So, it is always nice to discover new and interesting on-line voices. This past week I did just that via a comment made on my homily last Sunday by the author of From the Pews. As with all writing, the blogger, Catholic or not, has to find his/her distinct voice, which is not a matter of creating a persona that has little or nothing to do with who you are, but a way of communicating something of yourself, which is the hallmark of both authentic communication and education.
All of this is a fitting reflection for today's Feast of St. Thomas the Apostle, the one known as Doubting Thomas, who said, upon hearing the other apostles tell of their encounter with the resurrected Lord, "Unless I see in his hands the mark of the nails, and place my finger into the mark of the nails, and place my hand into his side, I will never believe" (John 20:25). As we all know, the Lord showed Thomas the proofs he demanded eight days later. This shows that Thomas' initial doubt was not borne of a cynical skepticism, but of an authentic desire, not only to see and believe, but to follow, to live. St. Thomas' encounter with the Risen Lord gave his life, to borrow words from the Holy Father "a new horizon and a decisive direction" (Deus Caritas Est par. 1).
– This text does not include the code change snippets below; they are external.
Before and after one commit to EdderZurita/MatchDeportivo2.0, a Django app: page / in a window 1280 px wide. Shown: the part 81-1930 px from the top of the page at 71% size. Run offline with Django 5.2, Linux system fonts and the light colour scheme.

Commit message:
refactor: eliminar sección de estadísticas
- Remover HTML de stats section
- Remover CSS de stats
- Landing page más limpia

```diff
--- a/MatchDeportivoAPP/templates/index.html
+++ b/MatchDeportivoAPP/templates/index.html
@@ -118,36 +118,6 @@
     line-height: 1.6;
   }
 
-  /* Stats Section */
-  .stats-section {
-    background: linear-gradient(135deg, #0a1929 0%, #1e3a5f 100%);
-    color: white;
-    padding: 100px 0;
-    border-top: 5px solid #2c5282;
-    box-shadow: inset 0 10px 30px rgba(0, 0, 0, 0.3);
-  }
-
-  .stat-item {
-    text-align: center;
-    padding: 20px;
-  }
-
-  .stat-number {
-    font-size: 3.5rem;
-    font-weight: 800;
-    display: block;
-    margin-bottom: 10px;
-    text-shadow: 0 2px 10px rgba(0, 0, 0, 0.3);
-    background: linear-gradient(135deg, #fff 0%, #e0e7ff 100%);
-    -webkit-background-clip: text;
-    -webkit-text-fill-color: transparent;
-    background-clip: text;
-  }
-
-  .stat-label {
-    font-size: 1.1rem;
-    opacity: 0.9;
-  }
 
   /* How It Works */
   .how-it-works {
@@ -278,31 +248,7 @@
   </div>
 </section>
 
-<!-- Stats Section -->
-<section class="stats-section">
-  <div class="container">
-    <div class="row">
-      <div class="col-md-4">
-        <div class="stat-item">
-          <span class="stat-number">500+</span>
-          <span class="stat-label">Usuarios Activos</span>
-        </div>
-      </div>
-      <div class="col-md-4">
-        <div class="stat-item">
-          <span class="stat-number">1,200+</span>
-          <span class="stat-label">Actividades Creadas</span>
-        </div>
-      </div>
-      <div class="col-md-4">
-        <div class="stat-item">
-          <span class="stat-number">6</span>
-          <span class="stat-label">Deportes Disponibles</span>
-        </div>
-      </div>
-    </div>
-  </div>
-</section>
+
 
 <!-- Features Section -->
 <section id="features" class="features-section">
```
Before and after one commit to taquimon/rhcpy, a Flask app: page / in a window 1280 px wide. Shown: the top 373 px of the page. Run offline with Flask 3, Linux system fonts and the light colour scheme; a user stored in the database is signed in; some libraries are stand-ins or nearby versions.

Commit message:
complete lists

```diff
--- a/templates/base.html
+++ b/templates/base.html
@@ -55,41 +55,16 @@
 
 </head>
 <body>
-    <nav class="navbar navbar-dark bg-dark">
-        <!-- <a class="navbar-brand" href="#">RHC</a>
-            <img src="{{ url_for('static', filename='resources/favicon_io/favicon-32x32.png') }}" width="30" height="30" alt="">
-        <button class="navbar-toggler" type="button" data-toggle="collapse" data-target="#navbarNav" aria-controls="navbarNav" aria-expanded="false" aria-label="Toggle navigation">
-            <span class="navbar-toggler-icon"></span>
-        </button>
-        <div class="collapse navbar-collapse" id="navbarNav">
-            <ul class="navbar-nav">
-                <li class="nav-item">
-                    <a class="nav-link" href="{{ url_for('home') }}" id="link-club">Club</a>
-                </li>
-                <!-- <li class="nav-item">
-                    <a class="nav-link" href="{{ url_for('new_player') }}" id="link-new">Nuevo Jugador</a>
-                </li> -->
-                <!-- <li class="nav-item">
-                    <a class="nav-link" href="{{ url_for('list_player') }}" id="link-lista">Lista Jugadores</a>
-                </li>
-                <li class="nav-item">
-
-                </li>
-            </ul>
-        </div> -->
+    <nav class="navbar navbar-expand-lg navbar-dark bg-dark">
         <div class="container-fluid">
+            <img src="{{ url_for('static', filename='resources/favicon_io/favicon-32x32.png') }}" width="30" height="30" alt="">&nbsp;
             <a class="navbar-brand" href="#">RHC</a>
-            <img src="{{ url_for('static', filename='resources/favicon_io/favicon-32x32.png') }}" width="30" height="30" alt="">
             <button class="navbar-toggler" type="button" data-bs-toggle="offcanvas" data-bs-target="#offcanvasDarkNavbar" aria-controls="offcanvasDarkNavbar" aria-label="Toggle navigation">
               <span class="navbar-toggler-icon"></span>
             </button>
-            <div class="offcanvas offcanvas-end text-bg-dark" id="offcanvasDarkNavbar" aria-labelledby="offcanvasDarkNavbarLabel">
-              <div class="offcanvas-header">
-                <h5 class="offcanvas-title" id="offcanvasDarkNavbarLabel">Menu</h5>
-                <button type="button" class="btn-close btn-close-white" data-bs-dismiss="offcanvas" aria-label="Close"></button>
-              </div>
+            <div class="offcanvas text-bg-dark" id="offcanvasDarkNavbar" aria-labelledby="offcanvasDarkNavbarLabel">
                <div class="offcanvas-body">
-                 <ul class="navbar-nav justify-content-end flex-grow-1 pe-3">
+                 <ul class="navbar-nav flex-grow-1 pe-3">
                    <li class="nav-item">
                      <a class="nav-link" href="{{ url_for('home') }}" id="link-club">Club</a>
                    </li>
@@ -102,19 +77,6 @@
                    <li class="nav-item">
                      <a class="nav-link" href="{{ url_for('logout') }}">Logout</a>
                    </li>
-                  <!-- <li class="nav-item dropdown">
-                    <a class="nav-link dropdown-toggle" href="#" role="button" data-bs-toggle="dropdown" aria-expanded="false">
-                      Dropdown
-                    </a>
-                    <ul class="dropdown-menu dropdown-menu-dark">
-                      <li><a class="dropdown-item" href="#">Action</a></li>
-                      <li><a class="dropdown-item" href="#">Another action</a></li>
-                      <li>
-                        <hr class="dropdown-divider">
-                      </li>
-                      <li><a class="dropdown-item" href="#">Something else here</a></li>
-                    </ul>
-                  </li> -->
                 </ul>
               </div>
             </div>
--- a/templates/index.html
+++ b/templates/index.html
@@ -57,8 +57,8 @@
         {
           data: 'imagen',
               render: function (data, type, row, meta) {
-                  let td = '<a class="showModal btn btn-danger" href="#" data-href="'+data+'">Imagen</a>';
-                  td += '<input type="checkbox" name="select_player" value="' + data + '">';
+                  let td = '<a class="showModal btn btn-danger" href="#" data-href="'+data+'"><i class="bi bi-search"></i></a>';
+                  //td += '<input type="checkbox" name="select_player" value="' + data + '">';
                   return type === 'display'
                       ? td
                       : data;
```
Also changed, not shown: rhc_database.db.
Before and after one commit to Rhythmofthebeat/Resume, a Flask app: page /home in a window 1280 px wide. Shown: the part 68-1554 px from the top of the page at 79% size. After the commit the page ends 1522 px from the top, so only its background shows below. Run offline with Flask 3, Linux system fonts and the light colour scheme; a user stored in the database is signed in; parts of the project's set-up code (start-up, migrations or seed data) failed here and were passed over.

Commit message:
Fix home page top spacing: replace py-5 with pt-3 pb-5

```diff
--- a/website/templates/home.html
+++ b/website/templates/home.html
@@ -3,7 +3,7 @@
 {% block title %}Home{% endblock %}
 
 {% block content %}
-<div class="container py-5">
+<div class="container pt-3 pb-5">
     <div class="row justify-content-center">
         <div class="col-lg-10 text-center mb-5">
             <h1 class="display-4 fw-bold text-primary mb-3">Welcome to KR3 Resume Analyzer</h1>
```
Indeed, encountering the Risen Christ can't but give one hope, which is the flower of faith-faith being knowledge, not mere belief, which reduction amounts to hoping against hope (i.e., wishing). Hope is certainty about our destiny, the point and purpose of our lives, showing us that "Christ does not save us from our humanity, but through it; he does not save us from the world, but came into the world, so that through him the world might be saved" (Pope Benedict XVI Christmas Urbi et Orbi 2006).
As far as I am concerned, insofar as one's blogging is in the service of the Gospel, which means it is borne from the same desire as Doubting Thomas' initial disbelief, which was perhaps the result of him thinking it too good to be true, then there is something of value. Who knows, it is maybe even the manifestation of a particular charism, a gift of the Holy Spirit? I believe that it is for this reason that after an initial period of decrying Catholic blogging, being suspicious of it, discerning its value, that even the Pontiff now actively encourages on-line efforts.